“We only found 41 empirically driven studies that looked at disability identity development when we reviewed the literature, and that is problematic,” said Forber-Pratt. “We just don’t know very much about it. What we did learn from our review is that disability identity may be considered, on its own terms, as a unique phenomenon that shapes individuals’ ways of seeing themselves, their bodies, and interactions with the world.
We also learned that disability identity development has been studied primarily through qualitative methods that focus on individual experiences. This means we need larger studies with inclusive samples that factor in variables such as lifespan and type of disability. We can’t be sure that conclusions we draw from these small studies have application across disability groups. How can we provide an awareness of disability identity for those who have a role to play in the lives of people with disabilities when we know so little about disability identity development?”
A psychosocial model
Prior to her review of the literature, Forber-Pratt had conducted interviews with college students with disabilities to learn how individuals recognize a disability identity, and if they do recognize it, how do they describe it and its development?** Her research team analyzed these data together, and the results of the study led to the establishment of a new model of psychosocial identity development for individuals with disabilities. The model outlines four developmental statuses: acceptance, relationship, adoption, and engagement. [See Table 1].
“Our model stresses statuses instead of stages,” said Forber-Pratt. “Erik Erikson, a developmental psychologist, thought of identity development as being sequential. We move through the stages in an order, and we eventually achieve identity synthesis. I’m not so sure we can think about disability identity development in such a linear way. We have examples of individuals resonating with certain phases in different orders. We use statuses instead of stages to allow for both progression and regression among statuses. It also accounts for the fact that an individual may be in more than one status simultaneously, and even may go through this process multiple times in their lifetime. So for me, statuses makes more sense.”
Forber-Pratt said that the study highlights the importance and challenge of meeting other people with disabilities and forming relationships to aid in the identity development process. Doing so can be a challenge as disability occurs in individuals who often do not have other individuals with disabilities around them.

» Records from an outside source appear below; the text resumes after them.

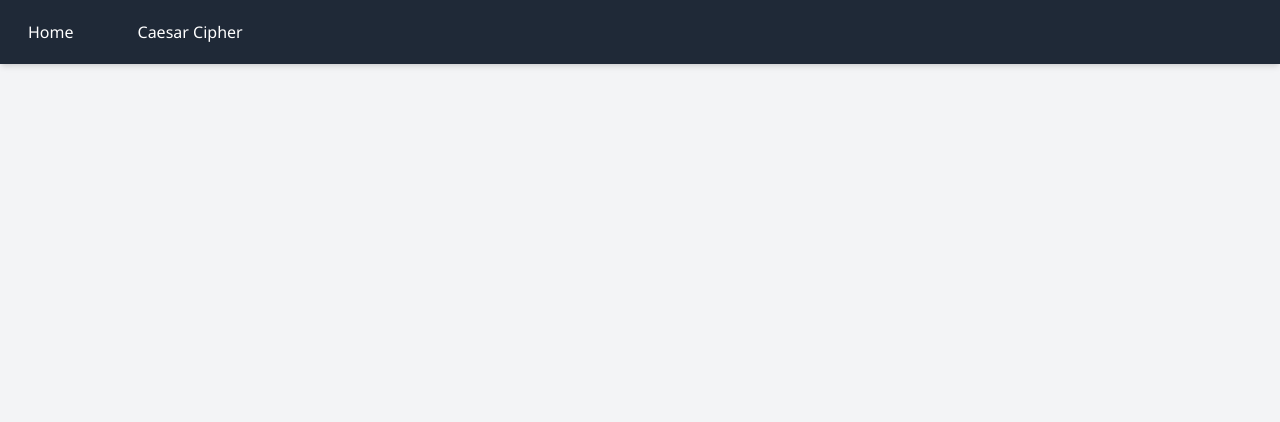
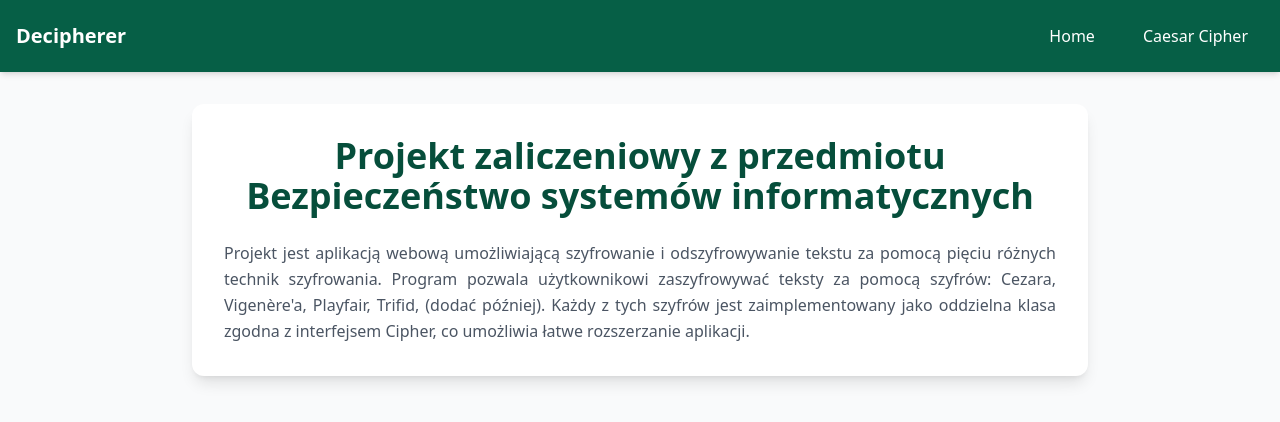
Before and after one commit to leprpht/Decipherer, a React (Vite) app: page / in a window 1280 px wide. Before the commit this address had no page. Shown: the top 422 px of the page. Built offline with nearby package versions, Linux system fonts and the light colour scheme.

Commit message:
Redesign pages

```diff
--- a/src/App.tsx
+++ b/src/App.tsx
@@ -8,25 +8,43 @@
   const nav = useNavigate();
 
   return (
-    <div className="min-h-screen bg-gray-100 text-gray-900">
-      <nav className="bg-gray-800 text-white p-4 flex gap-10 top-0 shadow-md z-10">
+    <div className="min-h-screen bg-gray-50 text-gray-800 font-sans">
+      <nav className="bg-emerald-800 text-white p-4 shadow-md sticky top-0 z-10 flex justify-between items-center">
+        <h1 className="text-xl font-bold cursor-pointer" onClick={() => nav('/')}>
+          Decipherer
+        </h1>
+        <div className="flex gap-4">
           <button
             onClick={() => nav('/')}
-          className="px-3 py-1 rounded hover:bg-gray-700 transition"
+            className="px-4 py-2 rounded hover:bg-emerald-500 transition"
           >
             Home
           </button>
           <button
             onClick={() => nav('/caesar')}
-          className="px-3 py-1 rounded hover:bg-gray-700 transition"
+            className="px-4 py-2 rounded hover:bg-emerald-500 transition"
           >
             Caesar Cipher
           </button>
+        </div>
       </nav>
 
-      <main className="p-6 flex flex-col items-center">
-        <Suspense fallback={<div className="text-gray-700">Loading…</div>}>
+      <main className="p-8 flex flex-col items-center">
+        <Suspense fallback={<div className="text-gray-500">Loading…</div>}>
           <Routes>
+            <Route
+              path="/"
+              element={
+                <div className="max-w-4xl w-full bg-white rounded-xl shadow-lg p-8 space-y-6">
+                  <h2 className="text-4xl font-extrabold text-emerald-900 text-center">
+                    Projekt zaliczeniowy z przedmiotu Bezpieczeństwo systemów informatycznych
+                  </h2>
+                  <p className="text-gray-600 leading-relaxed text-justify">
+                    Projekt jest aplikacją webową umożliwiającą szyfrowanie i odszyfrowywanie tekstu za pomocą pięciu różnych technik szyfrowania. Program pozwala użytkownikowi zaszyfrowywać teksty za pomocą szyfrów: Cezara, Vigenère'a, Playfair, Trifid, (dodać później). Każdy z tych szyfrów jest zaimplementowany jako oddzielna klasa zgodna z interfejsem Cipher, co umożliwia łatwe rozszerzanie aplikacji.
+                  </p>
+                </div>
+              }
+            />
             <Route path="/caesar" element={<CaesarView />} />
           </Routes>
         </Suspense>
--- a/src/ciphers/caesar.ts
+++ b/src/ciphers/caesar.ts
@@ -2,7 +2,7 @@
 
 export class CaesarCipher implements Cipher {
     id: number = 1;
-    alphabet: string = 'AĄBCĆDEĘFGHIJKLŁMNOÓPQRSŚTUVWXYZŹ';
+    alphabet: string = 'AĄBCĆDEĘFGHIJKLŁMNOÓPRSŚTUVWXYZŹ';
 
     encode(text: string, key: number = 3): string {
         return text.toUpperCase().split('').map(char => {
--- a/src/views/Caesar.tsx
+++ b/src/views/Caesar.tsx
@@ -1,17 +1,77 @@
-import '../index.css'
+import '../index.css';
+import { useState } from 'react';
 import { CaesarCipher } from '../ciphers/caesar';
 
 function Caesar() {
   const caesar = new CaesarCipher();
+  const [text, setText] = useState('');
+  const [key, setKey] = useState(3);
+  const [output, setOutput] = useState('');
+
+  const handleEncode = () => setOutput(caesar.encode(text, key));
+  const handleDecode = () => setOutput(caesar.decode(text, key));
 
   return (
-    <>
-      <div className="flex flex-col items-center justify-center min-h-screen bg-gray-100">
-        <p className="text-2xl font-bold text-gray-800">{caesar.encode("text")}</p>
-        <p className="text-2xl font-bold text-gray-800">{caesar.decode("text")}</p>
+    <div className="min-h-screen flex justify-center items-start bg-gray-50 p-6">
+      <div className="bg-white rounded-xl shadow-lg p-8 space-y-6 w-[600px] h-[600px] flex flex-col">
+        <h1 className="text-4xl font-extrabold text-emerald-900 text-center">
+          Caesar Cipher
+        </h1>
+
+        <div className="flex flex-col gap-4 flex-1">
+          <div className="flex flex-col gap-2">
+            <label className="font-semibold" htmlFor="inputText">
+              Input Text
+            </label>
+            <textarea
+              id="inputText"
+              value={text}
+              onChange={(e) => setText(e.target.value)}
+              className="w-full p-3 border border-gray-300 rounded-lg focus:ring-emerald-400 focus:border-emerald-400 outline-none transition resize-none"
+              rows={4}
+              placeholder="Enter text to encode or decode"
+            ></textarea>
+          </div>
+
+          <div className="flex flex-col gap-2">
+            <label className="font-semibold" htmlFor="key">
+              Key (Shift)
+            </label>
+            <input
+              id="key"
+              type="number"
+              value={key}
+              onChange={(e) => setKey(Number(e.target.value))}
+              className="w-full p-3 border border-gray-300 rounded-lg focus:ring-emerald-400 focus:border-emerald-400 outline-none transition"
+            />
+          </div>
+
+          <div className="flex justify-center gap-6 mt-4">
+            <button
+              className="bg-emerald-600 text-white px-6 py-2 rounded-lg hover:bg-emerald-500 transition font-semibold"
+              onClick={handleEncode}
+            >
+              Encode
+            </button>
+            <button
+              className="bg-emerald-200 text-emerald-800 px-6 py-2 rounded-lg hover:bg-emerald-300 transition font-semibold"
+              onClick={handleDecode}
+            >
+              Decode
+            </button>
+          </div>
+        </div>
+
+        <div className="bg-gray-50 p-4 rounded-lg border border-gray-200 flex-1 overflow-auto break-words whitespace-pre-wrap">
+          {output || (
+            <span className="text-gray-400">
+              Your encoded/decoded text will appear here...
+            </span>
+          )}
+        </div>
       </div>
-    </>
-  )
+    </div>
+  );
 }
 
-export default Caesar
+export default Caesar;
```
Lines whose indentation alone changed are shown as unchanged.
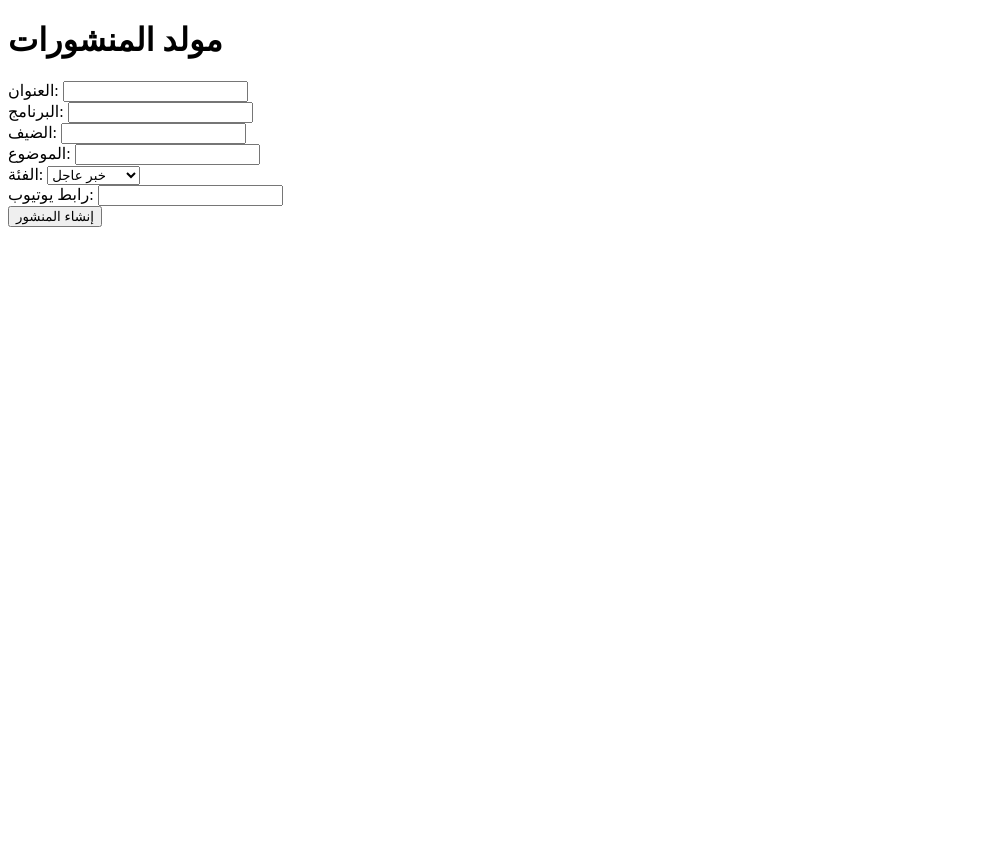
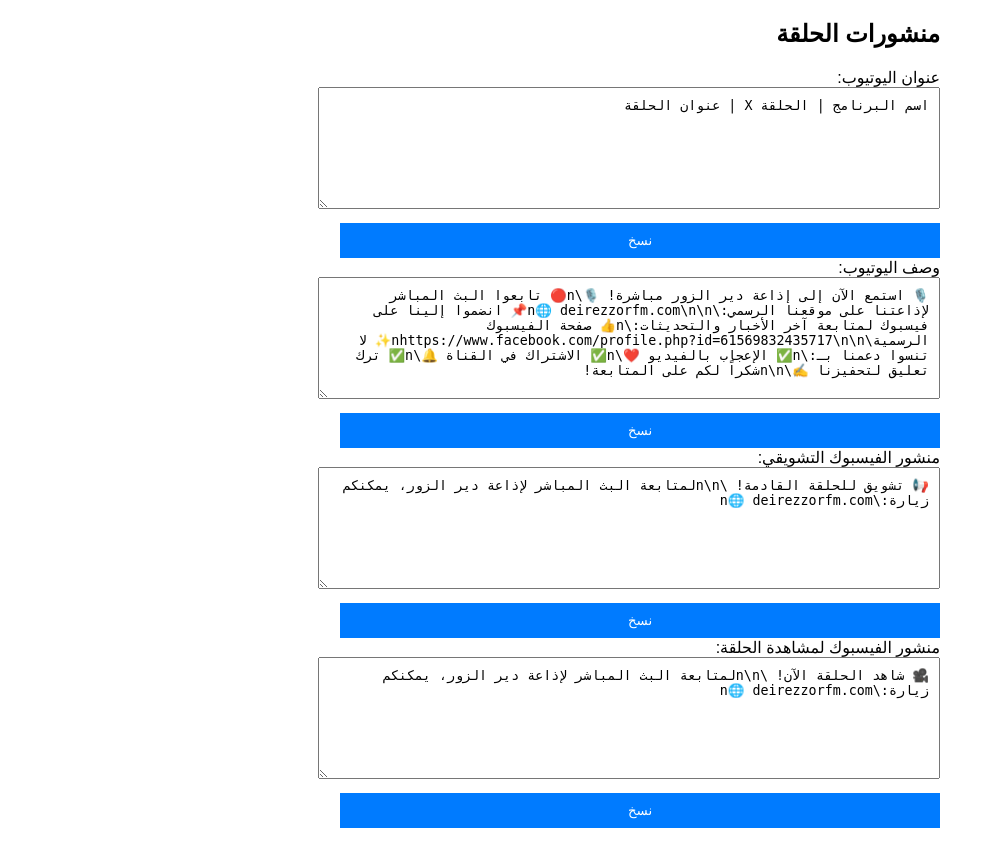
Before and after one commit to khaangelled/deirezzor, a Flask app: page / in a window 1280 px wide. Shown: the whole page, without its empty margins (0-995 px from the left). Before the commit the page ends 227 px from the top, so only its background shows below. Run offline with Flask 3, Linux system fonts and the light colour scheme.

Commit message:
Update index.html

```diff
--- a/templates/index.html
+++ b/templates/index.html
@@ -3,41 +3,42 @@
 <head>
     <meta charset="UTF-8">
     <meta name="viewport" content="width=device-width, initial-scale=1.0">
-    <title>مولد المنشورات</title>
+    <title>منشورات الحلقة</title>
+    <style>
+        body { font-family: Arial, sans-serif; direction: rtl; text-align: right; margin: 20px; }
+        .container { max-width: 600px; margin: auto; }
+        textarea { width: 100%; height: 100px; margin-bottom: 10px; padding: 10px; }
+        button { display: block; width: 100%; padding: 10px; background: #007BFF; color: white; border: none; cursor: pointer; }
+        button:hover { background: #0056b3; }
+    </style>
+    <script>
+        function copyToClipboard(id) {
+            var textArea = document.getElementById(id);
+            textArea.select();
+            document.execCommand("copy");
+            alert("تم النسخ!");
+        }
+    </script>
 </head>
 <body>
-    <h1>مولد المنشورات</h1>
-    <form method="post">
-        <label>العنوان:</label>
-        <input type="text" name="title" required><br>
+    <div class="container">
+        <h2>منشورات الحلقة</h2>
 
-        <label>البرنامج:</label>
-        <input type="text" name="program"><br>
+        <label>عنوان اليوتيوب:</label>
+        <textarea id="youtube_title">اسم البرنامج | الحلقة X | عنوان الحلقة</textarea>
+        <button onclick="copyToClipboard('youtube_title')">نسخ</button>
 
-        <label>الضيف:</label>
-        <input type="text" name="guest"><br>
+        <label>وصف اليوتيوب:</label>
+        <textarea id="youtube_desc">🎙️ استمع الآن إلى إذاعة دير الزور مباشرة! 🎙️\n🔴 تابعوا البث المباشر لإذاعتنا على موقعنا الرسمي:\n🌐 deirezzorfm.com\n\n📌 انضموا إلينا على فيسبوك لمتابعة آخر الأخبار والتحديثات:\n👍 صفحة الفيسبوك الرسمية\nhttps://www.facebook.com/profile.php?id=61569832435717\n\n✨ لا تنسوا دعمنا بـ:\n✅ الإعجاب بالفيديو ❤️\n✅ الاشتراك في القناة 🔔\n✅ ترك تعليق لتحفيزنا ✍️\n\nشكراً لكم على المتابعة!</textarea>
+        <button onclick="copyToClipboard('youtube_desc')">نسخ</button>
 
-        <label>الموضوع:</label>
-        <input type="text" name="topic" required><br>
+        <label>منشور الفيسبوك التشويقي:</label>
+        <textarea id="fb_teaser">📢 تشويق للحلقة القادمة! \n\nلمتابعة البث المباشر لإذاعة دير الزور، يمكنكم زيارة:\n🌐 deirezzorfm.com</textarea>
+        <button onclick="copyToClipboard('fb_teaser')">نسخ</button>
 
-        <label>الفئة:</label>
-        <select name="category">
-            <option value="خبر عاجل">خبر عاجل</option>
-            <option value="خبر محلي">خبر محلي</option>
-            <option value="حلقات برامج">حلقات برامج</option>
-        </select><br>
-
-        <label>رابط يوتيوب:</label>
-        <input type="text" name="youtube_link"><br>
-
-        <button type="submit">إنشاء المنشور</button>
-    </form>
-
-    {% if post_title %}
-        <h2>المنشور:</h2>
-        <p><strong>{{ post_title }}</strong></p>
-        <p>{{ description }}</p>
-        <p>{{ facebook_post }}</p>
-    {% endif %}
+        <label>منشور الفيسبوك لمشاهدة الحلقة:</label>
+        <textarea id="fb_watch">🎥 شاهد الحلقة الآن! \n\nلمتابعة البث المباشر لإذاعة دير الزور، يمكنكم زيارة:\n🌐 deirezzorfm.com</textarea>
+        <button onclick="copyToClipboard('fb_watch')">نسخ</button>
+    </div>
 </body>
 </html>
```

People with disabilities likely need to seek out others who are like them and this nuances synthesis in ways we do not yet understand.
“Human nature is such that we do seek out those who are like us,” said Forber-Pratt. “Whether we do that as a part of integrating disability identity, we don’t know that answer yet. But I do think we have to be ready to meet others like us. Some people may have a hard time accepting that they have a disability. They are in denial or are angry about what has happened, and so they may not want to spend time with others with disabilities. Then we also see there is a psychological piece of when you are ready to meet others like you. I believe there is likely a tipping point, but we don’t know what that sweet spot is. So, if we can figure out what the ingredients are that lead to that sweet spot, then we can provide supports to get people there.”
The research continues and Forber-Pratt’s team is in the process of validating a measurement tool that they developed that looks at the statuses proposed in her disability identity development model.
“There are instruments out there that measure things like self-determination or self-esteem, but there is not a rigorous and reliable instrument that has been developed to measure disability identity in the way that we are framing disability identity,” said Forber-Pratt. “An accurate measurement tool would further enhance the cultural competency of providers, and would inform effective interventions to support individuals and family members who may find themselves face-to-face with a new disability. When you consider that one in five Americans has a disability, we have an obligation to do this work and to better understand this unique developmental trajectory.”
*Forber-Pratt, Anjali J., et al. “Disability identity development: A systematic review of the literature.” Rehabilitation Psychology 62.2 (2017): 198.
**Forber-Pratt, A. J., & Zape, M. P. (2017). Disability identity development model: Voices from the ADA-generation. Disability and health journal, 10(2), 350-355.
Courtney Taylor is VKC associate director of Communications and Dissemination.